It's intended to be a 21st century complement to the simple 1951 building upon which it's bolted, expressed effectively through its curved shape and mildly retro type faces.
Although not obvious to the passer-by, the sign also reflects continuity. Johnson Machine Works, now into its second century and still operated by descendants of its founders, is Lucas County's oldest large-scale employer. As a rule, the firm fabricates metal components for a global market that are far too large to hang from a building on the square.
But if you cross the street and back up a little bit, you can admire other JMW handiwork --- the striking planters that have been in place at the four corners of the square for a couple of years now. These were both designed and fabricated at Johnson Machine Works to enhance what now is the Main Street District.
Admire the flowers, too, since frost will be along shortly. Other unsung heroes of the Main Street District are our Master Gardeners & Friends who fill and maintain these big planters (ever considered what a challenge it is to keep them watered?). The gardeners also maintain the Post Office garden as well as plantings in Constitution Park, just south of the public library and have been major players in the green revolution that's been underway for two years now on the Lucas County Historical Society Museum campus.

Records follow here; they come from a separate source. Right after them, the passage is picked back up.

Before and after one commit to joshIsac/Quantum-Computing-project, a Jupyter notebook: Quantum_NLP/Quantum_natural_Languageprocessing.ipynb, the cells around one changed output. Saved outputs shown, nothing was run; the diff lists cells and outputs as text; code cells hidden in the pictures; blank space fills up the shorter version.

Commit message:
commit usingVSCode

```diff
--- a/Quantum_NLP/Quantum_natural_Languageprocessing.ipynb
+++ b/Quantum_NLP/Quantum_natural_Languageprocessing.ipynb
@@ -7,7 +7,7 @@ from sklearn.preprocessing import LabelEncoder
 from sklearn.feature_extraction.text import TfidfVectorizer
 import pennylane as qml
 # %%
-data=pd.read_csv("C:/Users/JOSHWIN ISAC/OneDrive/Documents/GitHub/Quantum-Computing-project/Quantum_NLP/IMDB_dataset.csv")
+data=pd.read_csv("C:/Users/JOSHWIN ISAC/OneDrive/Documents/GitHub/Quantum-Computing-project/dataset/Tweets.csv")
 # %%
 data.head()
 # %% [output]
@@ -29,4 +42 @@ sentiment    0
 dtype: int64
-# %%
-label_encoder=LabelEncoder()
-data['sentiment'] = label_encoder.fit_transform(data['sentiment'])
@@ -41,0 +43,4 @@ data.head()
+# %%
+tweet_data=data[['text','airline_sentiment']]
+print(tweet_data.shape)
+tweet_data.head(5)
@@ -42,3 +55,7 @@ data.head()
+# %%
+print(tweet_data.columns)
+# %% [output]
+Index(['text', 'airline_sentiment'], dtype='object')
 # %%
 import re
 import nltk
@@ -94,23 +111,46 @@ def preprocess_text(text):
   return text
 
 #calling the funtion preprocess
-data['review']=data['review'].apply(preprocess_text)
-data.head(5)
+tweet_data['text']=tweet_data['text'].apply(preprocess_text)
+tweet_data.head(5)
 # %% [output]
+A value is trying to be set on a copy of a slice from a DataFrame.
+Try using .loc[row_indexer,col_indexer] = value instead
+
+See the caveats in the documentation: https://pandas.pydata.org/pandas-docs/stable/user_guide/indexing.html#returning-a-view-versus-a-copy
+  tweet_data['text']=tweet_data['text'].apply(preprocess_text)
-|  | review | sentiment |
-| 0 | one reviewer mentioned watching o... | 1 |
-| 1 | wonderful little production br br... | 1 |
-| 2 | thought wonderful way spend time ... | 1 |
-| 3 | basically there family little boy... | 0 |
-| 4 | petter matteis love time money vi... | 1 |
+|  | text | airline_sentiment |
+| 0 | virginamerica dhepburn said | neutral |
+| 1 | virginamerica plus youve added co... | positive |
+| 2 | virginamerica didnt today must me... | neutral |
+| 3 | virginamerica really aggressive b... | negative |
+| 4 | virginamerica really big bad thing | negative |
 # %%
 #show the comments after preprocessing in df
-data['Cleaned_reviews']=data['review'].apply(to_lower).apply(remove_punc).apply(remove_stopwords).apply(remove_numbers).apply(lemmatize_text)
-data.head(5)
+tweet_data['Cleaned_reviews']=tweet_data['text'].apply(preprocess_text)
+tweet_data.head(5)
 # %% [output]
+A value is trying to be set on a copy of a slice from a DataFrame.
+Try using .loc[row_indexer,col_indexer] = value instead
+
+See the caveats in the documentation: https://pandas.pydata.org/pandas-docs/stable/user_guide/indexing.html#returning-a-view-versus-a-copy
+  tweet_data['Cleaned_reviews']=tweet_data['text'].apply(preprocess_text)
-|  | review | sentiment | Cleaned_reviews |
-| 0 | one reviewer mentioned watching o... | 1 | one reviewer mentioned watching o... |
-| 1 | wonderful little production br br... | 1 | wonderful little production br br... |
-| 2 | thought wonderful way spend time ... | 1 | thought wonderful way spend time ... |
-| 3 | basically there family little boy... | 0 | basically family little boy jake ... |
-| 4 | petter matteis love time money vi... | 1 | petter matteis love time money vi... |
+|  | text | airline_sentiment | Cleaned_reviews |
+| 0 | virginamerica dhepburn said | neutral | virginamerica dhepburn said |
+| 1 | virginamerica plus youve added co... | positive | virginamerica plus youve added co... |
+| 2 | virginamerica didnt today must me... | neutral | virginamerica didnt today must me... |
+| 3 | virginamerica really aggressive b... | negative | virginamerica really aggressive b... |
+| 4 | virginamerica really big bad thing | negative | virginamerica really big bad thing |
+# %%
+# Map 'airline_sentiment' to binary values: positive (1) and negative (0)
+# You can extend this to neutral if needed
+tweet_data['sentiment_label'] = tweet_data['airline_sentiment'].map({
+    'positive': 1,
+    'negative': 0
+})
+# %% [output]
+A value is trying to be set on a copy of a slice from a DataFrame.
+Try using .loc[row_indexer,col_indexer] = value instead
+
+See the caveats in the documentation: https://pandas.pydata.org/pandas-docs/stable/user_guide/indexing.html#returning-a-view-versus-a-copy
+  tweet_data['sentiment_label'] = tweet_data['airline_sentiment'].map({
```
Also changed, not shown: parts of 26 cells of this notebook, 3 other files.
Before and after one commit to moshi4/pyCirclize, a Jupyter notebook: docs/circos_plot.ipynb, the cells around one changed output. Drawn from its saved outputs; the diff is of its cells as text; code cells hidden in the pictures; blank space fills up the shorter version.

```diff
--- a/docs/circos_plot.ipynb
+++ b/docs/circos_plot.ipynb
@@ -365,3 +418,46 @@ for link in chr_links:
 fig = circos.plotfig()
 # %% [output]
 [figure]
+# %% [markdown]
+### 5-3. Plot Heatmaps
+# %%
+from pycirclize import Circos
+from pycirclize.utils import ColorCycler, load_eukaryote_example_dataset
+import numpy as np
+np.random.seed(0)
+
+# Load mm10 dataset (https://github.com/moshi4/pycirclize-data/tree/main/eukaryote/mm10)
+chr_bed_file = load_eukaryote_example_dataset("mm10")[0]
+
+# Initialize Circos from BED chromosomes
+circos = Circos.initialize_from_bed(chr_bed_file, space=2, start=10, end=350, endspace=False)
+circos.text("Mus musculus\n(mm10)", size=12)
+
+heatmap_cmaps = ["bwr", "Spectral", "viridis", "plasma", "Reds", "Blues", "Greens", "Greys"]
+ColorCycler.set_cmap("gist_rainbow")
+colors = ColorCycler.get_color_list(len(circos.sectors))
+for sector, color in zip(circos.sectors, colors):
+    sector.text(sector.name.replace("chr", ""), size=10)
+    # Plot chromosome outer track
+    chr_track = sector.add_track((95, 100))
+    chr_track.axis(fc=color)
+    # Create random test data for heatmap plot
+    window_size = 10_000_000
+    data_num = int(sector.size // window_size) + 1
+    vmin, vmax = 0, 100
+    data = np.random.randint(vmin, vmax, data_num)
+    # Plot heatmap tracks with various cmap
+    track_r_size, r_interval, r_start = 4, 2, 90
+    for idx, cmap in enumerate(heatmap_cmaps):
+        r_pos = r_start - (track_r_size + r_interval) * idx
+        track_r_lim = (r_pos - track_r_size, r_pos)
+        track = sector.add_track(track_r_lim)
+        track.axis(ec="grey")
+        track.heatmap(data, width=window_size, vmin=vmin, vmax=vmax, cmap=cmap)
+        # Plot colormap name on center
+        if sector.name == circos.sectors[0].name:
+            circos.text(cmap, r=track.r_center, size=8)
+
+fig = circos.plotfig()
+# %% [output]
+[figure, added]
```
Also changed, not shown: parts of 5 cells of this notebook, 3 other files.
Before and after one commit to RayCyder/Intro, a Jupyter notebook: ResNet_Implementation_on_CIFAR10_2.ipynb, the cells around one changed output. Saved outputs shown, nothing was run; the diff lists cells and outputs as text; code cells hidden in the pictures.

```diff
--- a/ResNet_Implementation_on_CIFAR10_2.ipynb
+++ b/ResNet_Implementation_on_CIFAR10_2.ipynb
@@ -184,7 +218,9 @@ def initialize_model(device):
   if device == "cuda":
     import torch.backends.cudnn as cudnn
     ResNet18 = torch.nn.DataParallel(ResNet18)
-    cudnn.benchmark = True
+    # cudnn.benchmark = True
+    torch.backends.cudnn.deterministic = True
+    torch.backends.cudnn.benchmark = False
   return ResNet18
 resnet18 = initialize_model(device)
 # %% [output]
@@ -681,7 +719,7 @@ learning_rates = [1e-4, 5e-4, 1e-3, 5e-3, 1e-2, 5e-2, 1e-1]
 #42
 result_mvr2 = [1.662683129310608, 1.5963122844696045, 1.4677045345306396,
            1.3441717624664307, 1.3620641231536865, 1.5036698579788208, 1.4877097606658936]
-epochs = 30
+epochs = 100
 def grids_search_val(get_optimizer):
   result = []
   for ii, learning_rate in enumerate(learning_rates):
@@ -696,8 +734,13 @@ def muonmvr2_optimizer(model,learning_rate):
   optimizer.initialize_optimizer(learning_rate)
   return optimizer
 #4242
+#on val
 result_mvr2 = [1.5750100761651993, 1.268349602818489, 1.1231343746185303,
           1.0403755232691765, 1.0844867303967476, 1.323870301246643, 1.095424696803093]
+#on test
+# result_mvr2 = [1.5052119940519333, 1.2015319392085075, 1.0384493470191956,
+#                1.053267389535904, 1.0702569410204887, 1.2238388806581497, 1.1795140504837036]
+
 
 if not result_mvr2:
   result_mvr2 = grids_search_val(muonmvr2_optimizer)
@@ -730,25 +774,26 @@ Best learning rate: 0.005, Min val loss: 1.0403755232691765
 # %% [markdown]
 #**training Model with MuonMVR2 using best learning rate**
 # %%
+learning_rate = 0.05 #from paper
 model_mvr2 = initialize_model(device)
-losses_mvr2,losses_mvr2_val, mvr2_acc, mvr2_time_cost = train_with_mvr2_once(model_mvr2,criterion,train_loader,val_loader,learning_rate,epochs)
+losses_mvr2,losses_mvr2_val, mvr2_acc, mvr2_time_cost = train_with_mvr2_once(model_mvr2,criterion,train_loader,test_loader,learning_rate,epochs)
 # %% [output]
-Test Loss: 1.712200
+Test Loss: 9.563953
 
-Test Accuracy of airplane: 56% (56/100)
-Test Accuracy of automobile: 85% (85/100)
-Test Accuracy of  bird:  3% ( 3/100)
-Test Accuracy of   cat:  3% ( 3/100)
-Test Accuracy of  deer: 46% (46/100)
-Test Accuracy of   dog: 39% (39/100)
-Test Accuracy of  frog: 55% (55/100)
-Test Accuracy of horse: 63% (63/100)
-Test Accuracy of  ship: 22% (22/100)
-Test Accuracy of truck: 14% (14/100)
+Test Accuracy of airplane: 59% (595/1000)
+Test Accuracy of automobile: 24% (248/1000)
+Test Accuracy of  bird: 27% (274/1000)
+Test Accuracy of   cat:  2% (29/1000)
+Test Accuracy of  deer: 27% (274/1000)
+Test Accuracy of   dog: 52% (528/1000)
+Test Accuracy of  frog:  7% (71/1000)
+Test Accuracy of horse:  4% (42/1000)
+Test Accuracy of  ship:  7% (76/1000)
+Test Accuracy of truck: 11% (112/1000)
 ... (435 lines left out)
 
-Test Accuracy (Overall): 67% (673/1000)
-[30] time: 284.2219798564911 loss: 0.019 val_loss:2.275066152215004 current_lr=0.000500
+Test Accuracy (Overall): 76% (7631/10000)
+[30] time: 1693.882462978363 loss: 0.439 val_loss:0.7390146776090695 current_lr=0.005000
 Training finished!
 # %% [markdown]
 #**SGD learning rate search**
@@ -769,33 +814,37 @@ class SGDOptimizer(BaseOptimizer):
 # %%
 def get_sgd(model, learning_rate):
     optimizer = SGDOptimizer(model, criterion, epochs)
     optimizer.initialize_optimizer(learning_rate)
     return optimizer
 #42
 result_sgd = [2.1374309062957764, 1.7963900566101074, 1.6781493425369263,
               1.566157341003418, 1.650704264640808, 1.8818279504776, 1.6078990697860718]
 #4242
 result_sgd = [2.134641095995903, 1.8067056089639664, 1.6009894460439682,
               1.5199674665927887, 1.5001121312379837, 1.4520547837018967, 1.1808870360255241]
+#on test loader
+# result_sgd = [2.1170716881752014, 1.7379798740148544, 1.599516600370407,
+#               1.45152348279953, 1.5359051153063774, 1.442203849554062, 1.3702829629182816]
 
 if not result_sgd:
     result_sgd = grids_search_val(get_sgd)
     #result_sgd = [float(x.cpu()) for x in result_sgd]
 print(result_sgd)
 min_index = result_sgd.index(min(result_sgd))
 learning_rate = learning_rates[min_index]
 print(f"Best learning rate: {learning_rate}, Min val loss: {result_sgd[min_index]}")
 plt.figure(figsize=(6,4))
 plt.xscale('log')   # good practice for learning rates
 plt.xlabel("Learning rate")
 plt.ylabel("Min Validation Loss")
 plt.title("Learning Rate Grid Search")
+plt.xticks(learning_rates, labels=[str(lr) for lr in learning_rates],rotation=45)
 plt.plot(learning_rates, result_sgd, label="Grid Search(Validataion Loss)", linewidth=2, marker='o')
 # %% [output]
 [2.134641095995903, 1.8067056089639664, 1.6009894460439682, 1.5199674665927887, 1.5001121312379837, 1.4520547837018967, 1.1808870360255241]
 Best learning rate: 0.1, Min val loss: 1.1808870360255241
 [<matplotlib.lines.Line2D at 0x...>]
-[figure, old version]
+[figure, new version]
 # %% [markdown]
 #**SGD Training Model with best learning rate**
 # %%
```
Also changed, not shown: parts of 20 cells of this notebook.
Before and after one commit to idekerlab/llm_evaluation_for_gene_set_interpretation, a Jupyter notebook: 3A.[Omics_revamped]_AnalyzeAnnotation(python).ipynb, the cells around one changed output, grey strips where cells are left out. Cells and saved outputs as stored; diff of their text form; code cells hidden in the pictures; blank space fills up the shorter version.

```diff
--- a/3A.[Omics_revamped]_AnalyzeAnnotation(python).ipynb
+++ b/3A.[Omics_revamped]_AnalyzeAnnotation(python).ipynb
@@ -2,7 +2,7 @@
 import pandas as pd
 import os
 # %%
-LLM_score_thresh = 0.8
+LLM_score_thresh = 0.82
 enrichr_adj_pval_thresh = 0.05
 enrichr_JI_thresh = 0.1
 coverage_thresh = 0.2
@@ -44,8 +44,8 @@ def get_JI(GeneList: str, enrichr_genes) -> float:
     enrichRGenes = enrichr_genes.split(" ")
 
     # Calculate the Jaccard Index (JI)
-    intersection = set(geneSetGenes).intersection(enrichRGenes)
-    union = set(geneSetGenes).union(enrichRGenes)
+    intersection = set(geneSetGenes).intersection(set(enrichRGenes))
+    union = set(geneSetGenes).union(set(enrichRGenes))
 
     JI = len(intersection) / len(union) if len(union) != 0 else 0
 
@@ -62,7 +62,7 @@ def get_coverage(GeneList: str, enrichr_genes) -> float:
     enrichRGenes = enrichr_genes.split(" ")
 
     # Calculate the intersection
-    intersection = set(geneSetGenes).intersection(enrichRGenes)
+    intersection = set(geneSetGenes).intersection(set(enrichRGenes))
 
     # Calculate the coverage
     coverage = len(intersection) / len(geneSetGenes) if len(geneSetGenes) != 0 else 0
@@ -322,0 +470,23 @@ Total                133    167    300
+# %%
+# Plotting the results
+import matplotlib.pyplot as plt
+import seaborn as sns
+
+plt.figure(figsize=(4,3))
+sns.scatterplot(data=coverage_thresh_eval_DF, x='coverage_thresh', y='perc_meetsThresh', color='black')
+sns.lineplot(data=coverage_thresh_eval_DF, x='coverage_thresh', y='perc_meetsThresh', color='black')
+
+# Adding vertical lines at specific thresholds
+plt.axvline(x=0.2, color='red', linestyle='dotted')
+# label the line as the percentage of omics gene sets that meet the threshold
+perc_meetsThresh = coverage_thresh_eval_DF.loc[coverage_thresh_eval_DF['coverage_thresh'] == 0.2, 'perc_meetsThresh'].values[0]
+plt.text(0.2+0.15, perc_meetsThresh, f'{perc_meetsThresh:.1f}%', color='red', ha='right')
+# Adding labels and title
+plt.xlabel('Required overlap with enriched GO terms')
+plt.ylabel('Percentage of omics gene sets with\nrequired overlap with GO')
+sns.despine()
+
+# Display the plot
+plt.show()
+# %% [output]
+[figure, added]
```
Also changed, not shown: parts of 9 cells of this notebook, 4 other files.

So hug a gardener, or at least say "thanks," the next time you see one of them at work.
There's more heavy metal on the square to admire, too, but these examples go back a ways longer. These are the two cast iron horse watering troughs that have been incorporated into the veteran memorial on the west side of the square, filled with red, white and blue petunias.
Four of these troughs, dating from the 1890s, were installed originally on the four sides of the courthouse lawn for the convenience of those who arrived on the square by horse. A third is at the historical society and a fourth remains in private hands.
The manufacturer was J.P. Clow & Sons, headquarted in Chicago, and supplier of other cast iron products, including water and sewer piping.